What Is A Consortium Claim?

December 26, 2018
consortium claim

How Can A Consortium Claim Apply To Your Families Injury Claim

It may sound strange at first, but if I am injured or killed in an accident, my wife will have a claim—even if she wasn’t in the car.

This is known as “loss of consortium.” Biblically, a husband and wife become one flesh. When you hurt one, you’ve hurt the other. This can cause losses of companionship, affection, society, services, intimacy, and support. So, a loss of consortium claim is simply the reasonable value of the spouse’s companionship and acts of love and affection that an injured person has lost if they had not been injured. Typically, a claim is made for the spouse of the injured person. Any serious injury to one spouse impacts the other. It is a separate and independent claim from that of the original injury.

This is easily seen in the case of a husband who is very handy and takes care of a Farmhouse but is unable to do so due to his injuries. Often hands have to be hired to come in and do the work that the husband did for free.

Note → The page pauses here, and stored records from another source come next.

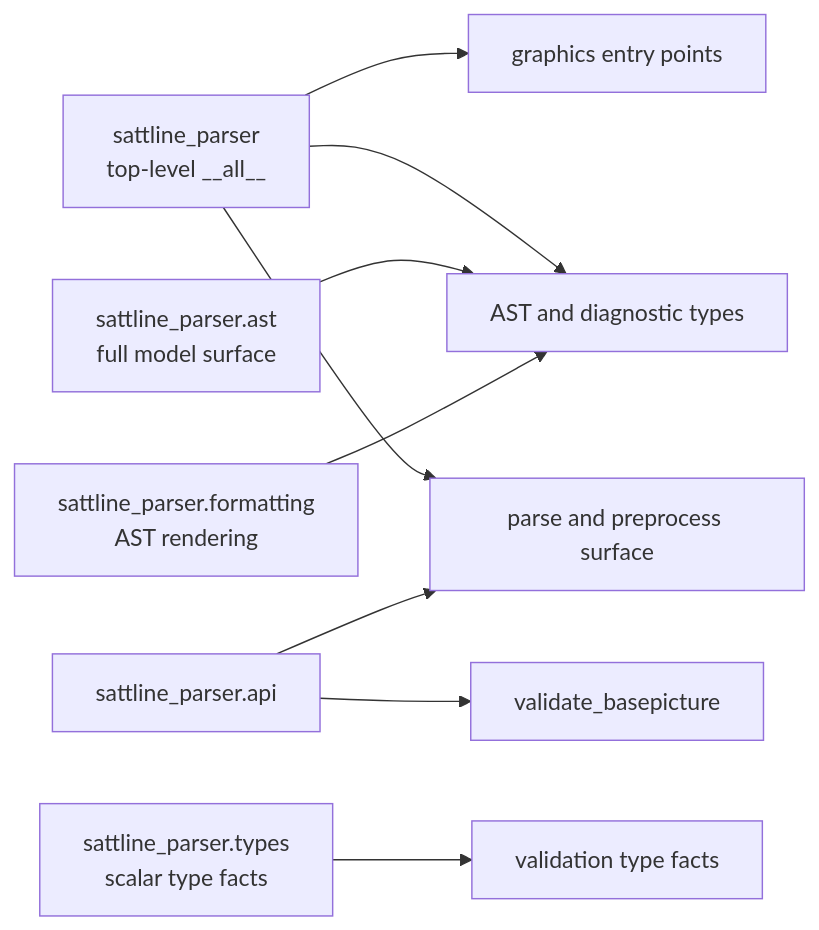
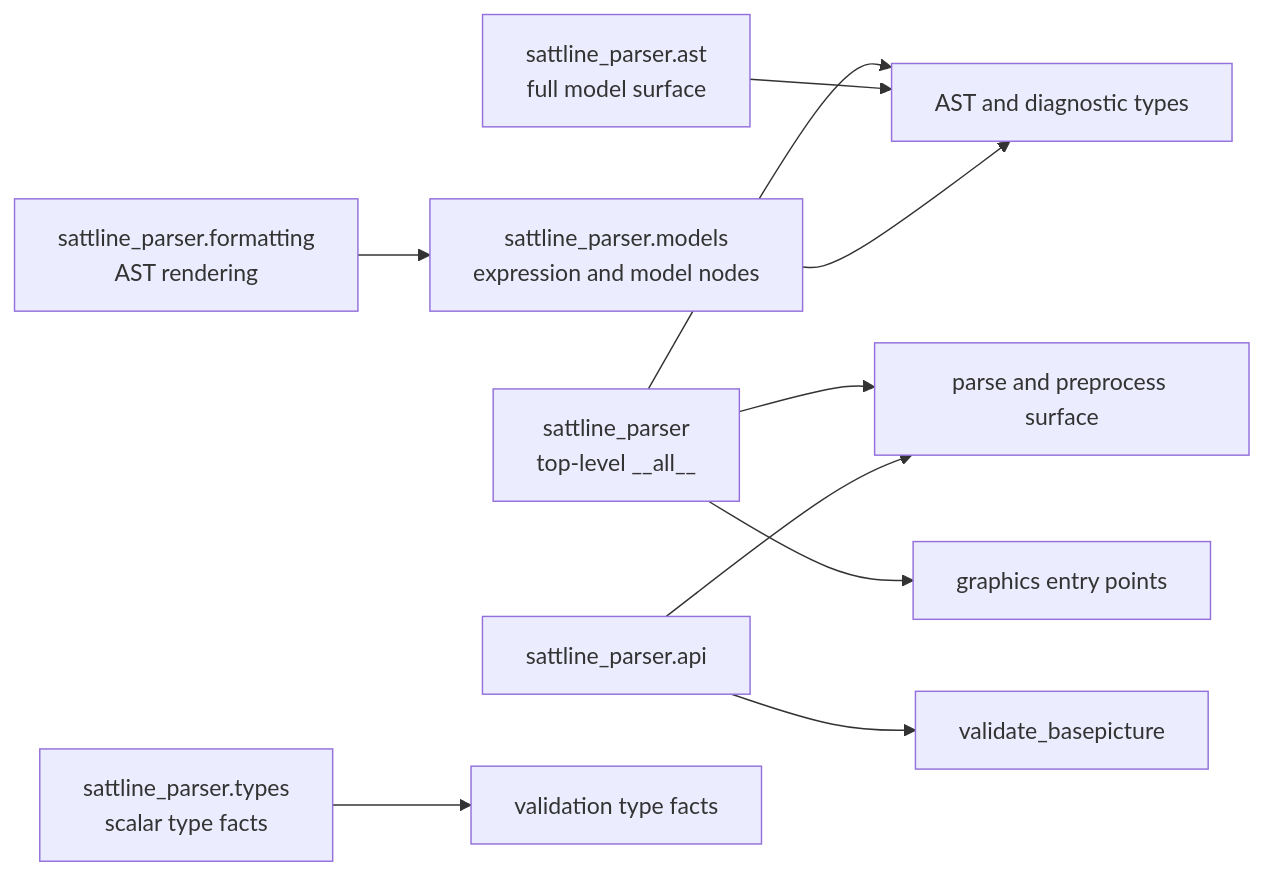
One commit to SorenHJohansen/sattline-parser changed the diagram in docs/api.md. Above: the diagram before and after it, drawn with Mermaid. The commit also changed other lines of this file and 157 other files, not shown here.

````diff
--- a/docs/api.md
+++ b/docs/api.md
@@ -14,11 +14,12 @@
 ```mermaid
 flowchart LR
     TOP["sattline_parser<br/>top-level __all__"] --> CORE["parse and preprocess surface"]
     TOP --> ASTTYPES["AST and diagnostic types"]
     TOP --> GRAPH["graphics entry points"]
     AST["sattline_parser.ast<br/>full model surface"] --> ASTTYPES
+    MODELS["sattline_parser.models<br/>expression and model nodes"] --> ASTTYPES
     FAÇADE["sattline_parser.api"] --> CORE
     FAÇADE --> VALID["validate_basepicture"]
     FACTS["sattline_parser.types<br/>scalar type facts"] --> VALIDATION["validation type facts"]
-    FORMAT["sattline_parser.formatting<br/>AST rendering"] --> ASTTYPES
+    FORMAT["sattline_parser.formatting<br/>AST rendering"] --> MODELS
 ```
````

Also, one can imagine if the mother of four small children was injured in an accident and the husband had to work, that a nanny or even more would have to be hired to make up for all the services, transportation and care and protection given to the children.

Traditionally, the loss of consortium damages regarded limitations of sexual relations. However, the doctrine can include the following:

Activities you can’t do together;
Services such as caring for children;
Sexual intimacy;
Emotional support;

Services such as taking care of household chores or relatives; and Assistance for loss of care (i.e., the injured spouse took care of a blind spouse).

While some personal injury damages are easily known, such as medical bills or lost wages, most personal injuries like pain and suffering and loss of consortium injuries are “non-economic.”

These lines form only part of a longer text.